(Material for this exercise)

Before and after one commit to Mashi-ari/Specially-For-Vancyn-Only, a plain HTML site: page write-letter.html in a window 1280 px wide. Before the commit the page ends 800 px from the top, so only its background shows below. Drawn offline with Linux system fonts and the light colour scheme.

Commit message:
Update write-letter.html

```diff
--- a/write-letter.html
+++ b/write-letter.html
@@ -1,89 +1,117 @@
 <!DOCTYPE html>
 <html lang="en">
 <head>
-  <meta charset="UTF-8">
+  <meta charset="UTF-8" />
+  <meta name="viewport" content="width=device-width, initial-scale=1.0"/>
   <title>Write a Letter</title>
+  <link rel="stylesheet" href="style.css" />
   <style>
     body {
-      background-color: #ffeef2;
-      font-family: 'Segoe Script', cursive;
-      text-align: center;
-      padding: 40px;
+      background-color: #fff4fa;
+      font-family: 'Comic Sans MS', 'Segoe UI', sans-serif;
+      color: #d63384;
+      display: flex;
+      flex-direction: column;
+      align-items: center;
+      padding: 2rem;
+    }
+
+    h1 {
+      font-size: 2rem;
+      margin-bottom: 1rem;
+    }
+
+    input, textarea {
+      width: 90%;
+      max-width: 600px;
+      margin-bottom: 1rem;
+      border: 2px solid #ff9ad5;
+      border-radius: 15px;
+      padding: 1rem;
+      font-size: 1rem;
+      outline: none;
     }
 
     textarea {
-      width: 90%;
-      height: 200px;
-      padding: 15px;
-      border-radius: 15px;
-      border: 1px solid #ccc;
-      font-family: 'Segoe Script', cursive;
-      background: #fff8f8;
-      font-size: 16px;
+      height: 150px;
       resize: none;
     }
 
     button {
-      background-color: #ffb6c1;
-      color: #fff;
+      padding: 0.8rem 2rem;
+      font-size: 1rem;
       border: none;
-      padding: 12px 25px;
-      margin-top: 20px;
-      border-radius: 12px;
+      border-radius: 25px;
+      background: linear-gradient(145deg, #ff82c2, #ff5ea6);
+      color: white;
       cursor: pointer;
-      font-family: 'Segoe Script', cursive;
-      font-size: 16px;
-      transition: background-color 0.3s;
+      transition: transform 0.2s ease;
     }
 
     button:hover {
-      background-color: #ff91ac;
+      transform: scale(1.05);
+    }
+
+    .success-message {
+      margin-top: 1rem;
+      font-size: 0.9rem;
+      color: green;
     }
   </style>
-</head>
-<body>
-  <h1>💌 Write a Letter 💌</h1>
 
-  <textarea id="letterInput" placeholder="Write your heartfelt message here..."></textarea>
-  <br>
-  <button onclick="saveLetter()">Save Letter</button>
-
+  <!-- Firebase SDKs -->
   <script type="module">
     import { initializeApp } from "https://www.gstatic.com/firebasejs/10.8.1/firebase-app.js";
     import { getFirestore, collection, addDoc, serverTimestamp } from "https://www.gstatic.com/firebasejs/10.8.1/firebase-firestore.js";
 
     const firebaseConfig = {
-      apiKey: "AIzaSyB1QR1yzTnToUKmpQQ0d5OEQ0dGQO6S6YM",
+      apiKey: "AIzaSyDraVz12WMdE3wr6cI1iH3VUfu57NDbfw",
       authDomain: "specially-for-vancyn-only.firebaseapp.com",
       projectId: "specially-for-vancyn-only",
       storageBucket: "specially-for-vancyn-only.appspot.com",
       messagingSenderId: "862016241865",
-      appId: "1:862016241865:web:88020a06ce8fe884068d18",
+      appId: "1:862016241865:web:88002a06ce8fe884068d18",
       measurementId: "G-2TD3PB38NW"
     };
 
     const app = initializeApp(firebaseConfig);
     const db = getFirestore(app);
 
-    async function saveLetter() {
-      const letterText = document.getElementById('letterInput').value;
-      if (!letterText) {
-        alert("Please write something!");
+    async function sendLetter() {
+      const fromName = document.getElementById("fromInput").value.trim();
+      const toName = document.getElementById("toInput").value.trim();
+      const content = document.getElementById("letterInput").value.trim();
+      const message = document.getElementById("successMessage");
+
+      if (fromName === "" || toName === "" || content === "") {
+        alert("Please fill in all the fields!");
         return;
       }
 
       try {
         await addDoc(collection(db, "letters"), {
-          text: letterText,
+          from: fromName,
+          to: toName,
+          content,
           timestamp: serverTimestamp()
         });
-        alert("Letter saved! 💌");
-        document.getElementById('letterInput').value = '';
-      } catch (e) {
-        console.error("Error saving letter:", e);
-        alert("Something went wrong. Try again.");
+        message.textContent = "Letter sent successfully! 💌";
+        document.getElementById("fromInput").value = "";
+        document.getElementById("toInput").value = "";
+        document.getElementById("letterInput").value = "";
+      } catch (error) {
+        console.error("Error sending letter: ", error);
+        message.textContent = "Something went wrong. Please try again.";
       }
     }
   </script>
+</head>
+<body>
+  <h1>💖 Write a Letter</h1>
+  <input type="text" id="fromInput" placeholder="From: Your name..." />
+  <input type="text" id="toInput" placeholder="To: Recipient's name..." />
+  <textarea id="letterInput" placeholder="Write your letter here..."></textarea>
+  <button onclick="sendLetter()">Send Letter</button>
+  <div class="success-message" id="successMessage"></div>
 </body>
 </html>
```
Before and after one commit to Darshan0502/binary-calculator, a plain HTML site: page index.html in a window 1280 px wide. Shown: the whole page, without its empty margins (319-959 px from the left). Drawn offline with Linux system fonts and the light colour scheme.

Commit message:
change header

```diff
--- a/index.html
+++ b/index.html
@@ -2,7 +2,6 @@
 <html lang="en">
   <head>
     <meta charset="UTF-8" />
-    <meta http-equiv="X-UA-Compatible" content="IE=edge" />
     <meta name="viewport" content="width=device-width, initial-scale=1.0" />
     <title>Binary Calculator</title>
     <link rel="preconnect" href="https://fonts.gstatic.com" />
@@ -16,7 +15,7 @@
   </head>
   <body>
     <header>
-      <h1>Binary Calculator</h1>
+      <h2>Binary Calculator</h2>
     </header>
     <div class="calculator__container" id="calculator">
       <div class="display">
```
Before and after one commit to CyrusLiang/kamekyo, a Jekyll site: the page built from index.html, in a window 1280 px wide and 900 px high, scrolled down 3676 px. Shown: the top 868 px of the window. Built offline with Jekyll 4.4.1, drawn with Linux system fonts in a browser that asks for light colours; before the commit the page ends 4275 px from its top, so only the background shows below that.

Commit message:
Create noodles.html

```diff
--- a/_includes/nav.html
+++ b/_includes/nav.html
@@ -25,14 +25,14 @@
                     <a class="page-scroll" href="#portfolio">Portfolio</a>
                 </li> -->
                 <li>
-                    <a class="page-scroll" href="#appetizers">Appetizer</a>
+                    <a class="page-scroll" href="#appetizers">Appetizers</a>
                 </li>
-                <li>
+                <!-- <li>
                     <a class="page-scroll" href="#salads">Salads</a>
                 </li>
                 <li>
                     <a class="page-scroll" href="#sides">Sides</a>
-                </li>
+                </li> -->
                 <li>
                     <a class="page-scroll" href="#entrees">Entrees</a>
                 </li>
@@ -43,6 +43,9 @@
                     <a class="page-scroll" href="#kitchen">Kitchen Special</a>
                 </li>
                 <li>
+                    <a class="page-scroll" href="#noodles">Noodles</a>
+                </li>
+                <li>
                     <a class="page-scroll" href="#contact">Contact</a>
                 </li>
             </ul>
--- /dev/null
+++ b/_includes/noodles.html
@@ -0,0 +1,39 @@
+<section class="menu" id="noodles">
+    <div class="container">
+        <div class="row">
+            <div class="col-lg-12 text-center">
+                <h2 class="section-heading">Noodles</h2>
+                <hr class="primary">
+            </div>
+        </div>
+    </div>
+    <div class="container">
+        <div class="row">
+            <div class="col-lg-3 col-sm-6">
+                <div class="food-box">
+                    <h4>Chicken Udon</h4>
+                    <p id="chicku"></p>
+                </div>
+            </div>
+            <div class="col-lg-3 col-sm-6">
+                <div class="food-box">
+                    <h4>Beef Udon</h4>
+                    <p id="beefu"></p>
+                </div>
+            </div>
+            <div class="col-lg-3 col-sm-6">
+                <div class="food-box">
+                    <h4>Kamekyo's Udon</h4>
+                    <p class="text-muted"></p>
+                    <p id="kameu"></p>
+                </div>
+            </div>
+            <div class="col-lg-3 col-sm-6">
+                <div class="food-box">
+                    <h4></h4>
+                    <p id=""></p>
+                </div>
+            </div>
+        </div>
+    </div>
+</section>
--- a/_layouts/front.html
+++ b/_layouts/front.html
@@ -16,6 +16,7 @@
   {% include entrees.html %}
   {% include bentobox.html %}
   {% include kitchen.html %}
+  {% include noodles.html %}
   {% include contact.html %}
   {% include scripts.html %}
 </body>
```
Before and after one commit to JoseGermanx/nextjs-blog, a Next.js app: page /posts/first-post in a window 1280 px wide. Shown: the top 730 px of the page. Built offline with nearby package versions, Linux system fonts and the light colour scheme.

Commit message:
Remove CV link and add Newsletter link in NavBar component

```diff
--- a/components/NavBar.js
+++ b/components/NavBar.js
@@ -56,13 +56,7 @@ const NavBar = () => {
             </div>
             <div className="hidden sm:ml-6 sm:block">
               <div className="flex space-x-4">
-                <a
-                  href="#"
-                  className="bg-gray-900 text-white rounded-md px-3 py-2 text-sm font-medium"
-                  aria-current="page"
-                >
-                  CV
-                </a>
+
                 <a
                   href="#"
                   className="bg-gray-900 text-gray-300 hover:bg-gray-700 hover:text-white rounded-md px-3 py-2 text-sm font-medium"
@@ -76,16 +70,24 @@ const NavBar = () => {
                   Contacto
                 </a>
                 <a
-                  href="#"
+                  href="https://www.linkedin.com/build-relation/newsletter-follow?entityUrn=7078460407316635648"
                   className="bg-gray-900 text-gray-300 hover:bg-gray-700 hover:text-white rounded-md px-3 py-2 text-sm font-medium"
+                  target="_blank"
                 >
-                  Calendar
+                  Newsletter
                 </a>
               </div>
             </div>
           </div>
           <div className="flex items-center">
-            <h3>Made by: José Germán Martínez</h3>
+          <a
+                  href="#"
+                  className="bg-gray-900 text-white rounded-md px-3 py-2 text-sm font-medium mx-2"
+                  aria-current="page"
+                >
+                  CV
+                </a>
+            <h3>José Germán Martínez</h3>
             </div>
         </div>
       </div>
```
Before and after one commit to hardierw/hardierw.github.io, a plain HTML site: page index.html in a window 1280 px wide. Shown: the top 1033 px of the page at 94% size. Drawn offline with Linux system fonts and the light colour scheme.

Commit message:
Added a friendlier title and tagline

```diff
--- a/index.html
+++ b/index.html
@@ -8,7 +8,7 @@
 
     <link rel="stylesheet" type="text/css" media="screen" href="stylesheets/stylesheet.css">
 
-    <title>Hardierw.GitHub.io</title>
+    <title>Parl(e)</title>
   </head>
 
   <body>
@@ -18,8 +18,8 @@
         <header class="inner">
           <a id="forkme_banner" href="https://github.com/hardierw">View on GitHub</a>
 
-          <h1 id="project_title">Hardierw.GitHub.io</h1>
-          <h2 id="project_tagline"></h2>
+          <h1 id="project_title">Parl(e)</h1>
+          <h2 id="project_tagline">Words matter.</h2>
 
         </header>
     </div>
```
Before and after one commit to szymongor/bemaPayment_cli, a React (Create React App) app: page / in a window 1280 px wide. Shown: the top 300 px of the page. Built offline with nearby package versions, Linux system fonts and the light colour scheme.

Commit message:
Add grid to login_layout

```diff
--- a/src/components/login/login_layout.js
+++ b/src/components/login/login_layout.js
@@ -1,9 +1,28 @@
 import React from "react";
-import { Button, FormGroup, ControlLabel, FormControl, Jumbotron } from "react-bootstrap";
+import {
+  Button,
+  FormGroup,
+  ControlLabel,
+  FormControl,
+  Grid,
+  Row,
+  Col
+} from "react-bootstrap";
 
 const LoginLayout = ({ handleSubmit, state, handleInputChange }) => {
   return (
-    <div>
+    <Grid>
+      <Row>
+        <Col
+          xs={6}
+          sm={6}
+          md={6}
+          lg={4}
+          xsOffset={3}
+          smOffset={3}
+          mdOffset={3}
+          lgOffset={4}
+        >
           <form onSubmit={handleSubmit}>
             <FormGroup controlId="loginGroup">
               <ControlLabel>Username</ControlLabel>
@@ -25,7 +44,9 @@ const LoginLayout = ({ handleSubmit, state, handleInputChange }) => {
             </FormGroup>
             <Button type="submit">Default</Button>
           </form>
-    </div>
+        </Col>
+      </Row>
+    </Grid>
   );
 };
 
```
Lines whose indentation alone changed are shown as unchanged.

(End Material for this exercise)

What needs to be done: Among the entries above, how many lines contain the string "gstatic"? Write the number alone.

Task solution: 3